As my right hip was being researched, it was discovered that my femur was also retroverted. I had my mind set on preserving that hip because there was just no way I was getting a hip replacement at the age of 39! Well, I was very wrong. Upon having a diagnostic hip scope, the doctor saw that my hip was beyond repair. The labrum was completely frayed and ripped off and there was no articular cartilage. Three months after that surgery, I had my first hip replacement. Due to the version issue in my femur, my femur fractured during surgery which made the process more painful than expected. However, I found that the replacement was a much easier process than the PAO.
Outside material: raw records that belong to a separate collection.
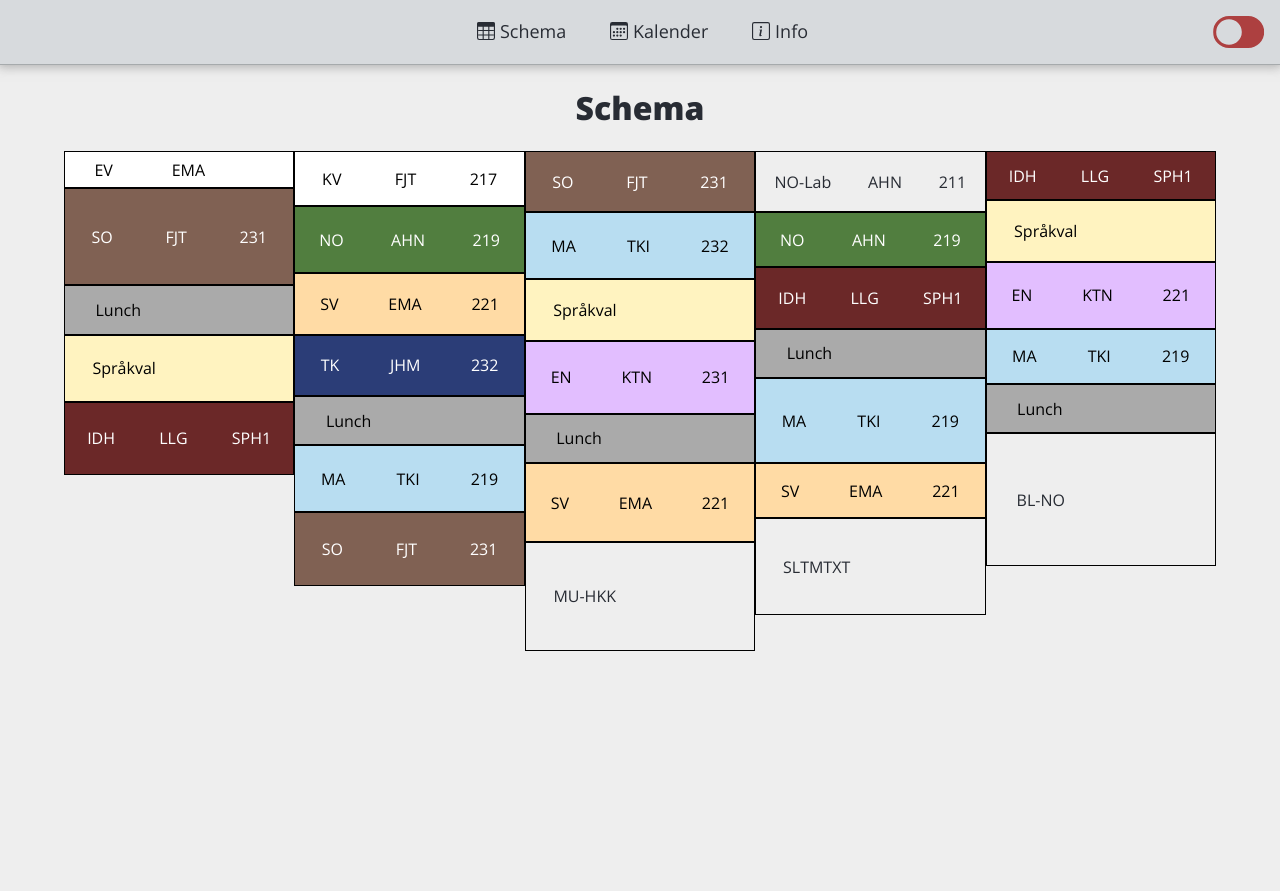
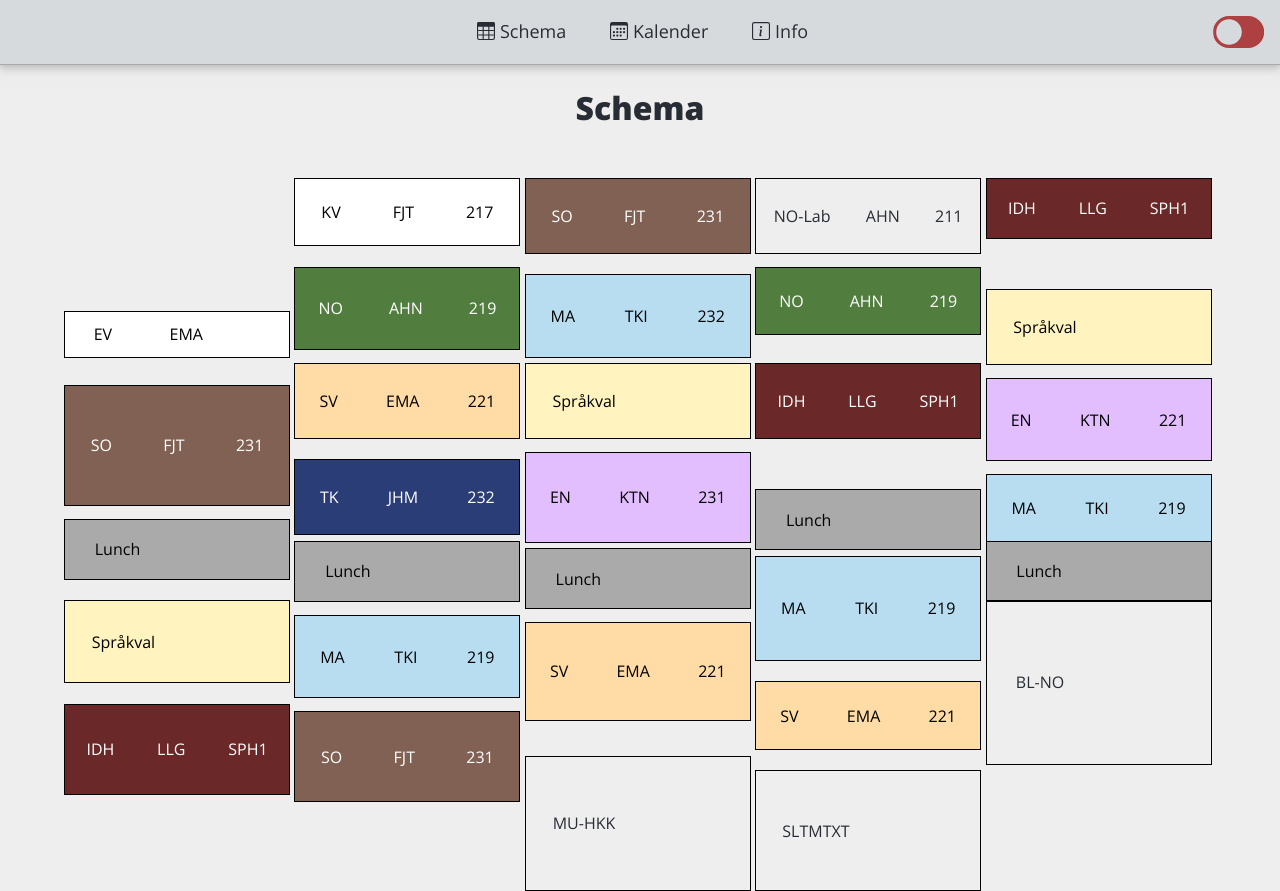
Before and after one commit to veryuniqueusername/my-react-app, a React (Create React App) app: page /schedule in a window 1280 px wide. Before the commit the page ends 800 px from the top, so only its background shows below. Built offline with nearby package versions, Linux system fonts and the light colour scheme.

Commit message:
height and positioning
backup

```diff
--- a/src/Schedule.css
+++ b/src/Schedule.css
@@ -13,6 +13,8 @@
 .Subject {
 	display: flex;
 	border: 1px solid black;
+  position: absolute;
+  width: 17.5%;
 }
 
 .Subject span {
--- a/src/Schedule.tsx
+++ b/src/Schedule.tsx
@@ -60,13 +60,14 @@ function scheduleCalc(
 	start: Array<number>,
 	end: Array<number>
 ) {
-	var starting = (start[0] * 60 + start[1]) * (5 / 27);
-	var ending = (end[0] * 60 + end[1]) * (5 / 27);
+	var starting = ((start[0] - 6) * 60 + start[1]) * (5 / 27);
+	var ending = ((end[0] - 6) * 60 + end[1]) * (5 / 27);
 	var length = ending - starting;
 	var classes = name + ' Subject';
 	console.log(starting);
 	var styles = {
 		height: length + '%',
+		top: starting + "%"
 	};
 
 	if (name === 'LANG') {
```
Six months after my right hip replacement, my husband and I moved from Missouri to Arizona. During this time, life was great, but I noticed a nagging pain in my left hip…again! I thought maybe the pain was from my weakened glutes because I had carried a lot of heavy boxes up and down stairs. With time, I was not getting better. My hip hurt worse with every step and my back was starting to scream at me as well. In denial, I decided it was time to find a hip specialist in Phoenix (my new home). The initial plan was to just do a scope and clean it up but, to everyone’s surprise, my hip capsule ruptured and caused me to lose all of my joint space. I can’t tell you the tears I cried finding out not even 2.5 years post PAO that my left hip would need to be replaced. In my mind, at that moment, all the therapy and rehab it took to walk after the PAO went to waste! I was broken. I was relieved to know why walking had become such a chore again, but I was also broken.

I now sit here, three weeks after my left total hip replacement and almost 1.5 years following my right total hip replacement, thankful for technology that has allowed me to be put back together so I can relearn to walk again, and feeling blessed to have met many friends along the way. While the struggle has been real and the journey has been long, support groups have played an important part in my life as I have dealt with the effects of having bilateral hip dysplasia, femoral version issues, and joint laxity. Before support groups I felt alone as I was being handed new diagnoses. Support groups have shown me that we are not alone in this journey and that we CAN overcome our trials. So, as I am learning how to walk again, here is some advice I have to offer:

  1. Join a support group.
  2. Know that you are not alone.
  3. There is light, even in the darkest times.
  4. As hard as it can be, do your therapy exercises.
  5. Never lose hope.
  6. Lean on others for advice when you feel “stuck.”
  7. It is okay to admit you need help.
  8. Celebrate the victories, no matter how big or small.
  9. Don’t compare your progress to others; we all heal differently.
  10. Make light of the situation, if you can. And name your hardware and decorate your assistive devices. My hips are named Pinky and The Brain, and I have a polka-dotted cane!

Much love, hippies! I wish you all the very best no matter where you are in your journey. The journey of a thousand miles begins with one step!